75 is the approximate number, in millions, of millennials that the United States will have this year. The total of millennials — those born from 1981 to 1997 — will reach 75.3 million, overtaking baby boomers (1946 to 1964) as the United States’ largest living generation.
How does a generation that has stopped enrolling members manage to keep growing? An influx of immigrants, according to a new report from the Pew Research Center. And, of course, members of the boomer generation, currently at 74.9 million, are beginning to die in greater numbers.
The way the NY Times defines them, Millennials are today's 18-34 year olds. They're all old enough to register to vote, and those number will only go up next year. Meanwhile, in 2016 even the youngest Boomers will be 52, and the oldest, 70. As long as they are the group of Americans most likely to vote, we'll continue to be ruled by Boomer politicians (and yes, this includes Barack Obama, a young Boomer born in 1961.)
So there's a chance at least that our politics will begin to change.
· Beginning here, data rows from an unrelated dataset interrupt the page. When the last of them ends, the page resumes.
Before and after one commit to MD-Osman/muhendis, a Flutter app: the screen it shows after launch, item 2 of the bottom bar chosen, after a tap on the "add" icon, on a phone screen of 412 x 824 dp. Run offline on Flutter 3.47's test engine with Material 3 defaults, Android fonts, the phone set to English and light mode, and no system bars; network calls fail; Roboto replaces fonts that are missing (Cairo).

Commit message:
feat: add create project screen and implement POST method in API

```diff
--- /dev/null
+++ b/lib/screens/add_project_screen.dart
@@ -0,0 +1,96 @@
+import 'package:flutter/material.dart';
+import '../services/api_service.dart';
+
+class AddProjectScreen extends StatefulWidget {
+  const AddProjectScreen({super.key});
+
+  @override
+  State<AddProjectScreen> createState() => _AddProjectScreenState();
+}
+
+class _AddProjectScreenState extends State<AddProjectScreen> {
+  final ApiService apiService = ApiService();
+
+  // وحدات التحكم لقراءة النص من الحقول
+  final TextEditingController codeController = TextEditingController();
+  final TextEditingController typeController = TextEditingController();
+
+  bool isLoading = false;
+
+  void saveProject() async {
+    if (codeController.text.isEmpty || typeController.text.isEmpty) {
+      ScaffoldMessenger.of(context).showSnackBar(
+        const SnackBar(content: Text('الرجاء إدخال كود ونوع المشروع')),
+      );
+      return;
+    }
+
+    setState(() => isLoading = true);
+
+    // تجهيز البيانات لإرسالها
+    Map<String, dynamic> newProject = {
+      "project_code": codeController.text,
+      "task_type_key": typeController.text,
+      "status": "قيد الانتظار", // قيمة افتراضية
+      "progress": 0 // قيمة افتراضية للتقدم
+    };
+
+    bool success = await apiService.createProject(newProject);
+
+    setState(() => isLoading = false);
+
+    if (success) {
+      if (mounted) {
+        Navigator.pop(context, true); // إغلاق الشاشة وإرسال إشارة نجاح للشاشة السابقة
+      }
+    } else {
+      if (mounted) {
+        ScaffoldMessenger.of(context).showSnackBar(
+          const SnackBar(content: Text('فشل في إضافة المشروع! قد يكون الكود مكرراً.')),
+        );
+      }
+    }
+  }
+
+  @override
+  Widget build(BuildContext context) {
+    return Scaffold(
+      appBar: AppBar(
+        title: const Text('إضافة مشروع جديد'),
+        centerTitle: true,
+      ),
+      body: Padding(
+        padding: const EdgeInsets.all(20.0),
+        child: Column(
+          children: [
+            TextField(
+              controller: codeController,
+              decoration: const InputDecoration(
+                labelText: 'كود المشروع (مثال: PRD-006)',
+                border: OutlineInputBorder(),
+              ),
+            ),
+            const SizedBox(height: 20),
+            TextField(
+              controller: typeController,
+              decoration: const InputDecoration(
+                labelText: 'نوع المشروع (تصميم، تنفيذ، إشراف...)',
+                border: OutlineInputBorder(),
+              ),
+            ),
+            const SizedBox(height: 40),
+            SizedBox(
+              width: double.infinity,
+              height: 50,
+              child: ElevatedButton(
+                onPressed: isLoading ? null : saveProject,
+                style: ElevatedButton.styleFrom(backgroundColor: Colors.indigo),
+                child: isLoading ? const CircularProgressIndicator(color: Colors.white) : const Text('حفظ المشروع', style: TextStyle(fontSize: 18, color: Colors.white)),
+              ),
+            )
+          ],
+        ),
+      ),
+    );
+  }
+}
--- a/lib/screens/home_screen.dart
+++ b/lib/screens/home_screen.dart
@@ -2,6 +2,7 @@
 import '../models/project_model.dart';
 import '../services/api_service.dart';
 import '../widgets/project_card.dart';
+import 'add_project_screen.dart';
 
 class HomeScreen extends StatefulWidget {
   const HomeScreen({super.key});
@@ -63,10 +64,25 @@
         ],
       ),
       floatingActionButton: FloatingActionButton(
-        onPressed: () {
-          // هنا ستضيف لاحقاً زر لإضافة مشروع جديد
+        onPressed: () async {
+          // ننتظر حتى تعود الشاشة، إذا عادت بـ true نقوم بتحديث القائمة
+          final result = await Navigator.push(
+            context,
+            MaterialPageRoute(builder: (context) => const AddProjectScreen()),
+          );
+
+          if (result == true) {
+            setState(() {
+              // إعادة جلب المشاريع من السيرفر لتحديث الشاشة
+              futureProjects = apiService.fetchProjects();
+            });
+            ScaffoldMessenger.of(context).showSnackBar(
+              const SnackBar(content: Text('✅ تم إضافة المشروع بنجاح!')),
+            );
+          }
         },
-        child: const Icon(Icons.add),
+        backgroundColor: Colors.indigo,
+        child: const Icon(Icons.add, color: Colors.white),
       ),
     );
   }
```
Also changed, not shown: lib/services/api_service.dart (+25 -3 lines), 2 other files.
The question is at what rate?
Of course, that rate will be zero if Millennials sit home like they did in 2014.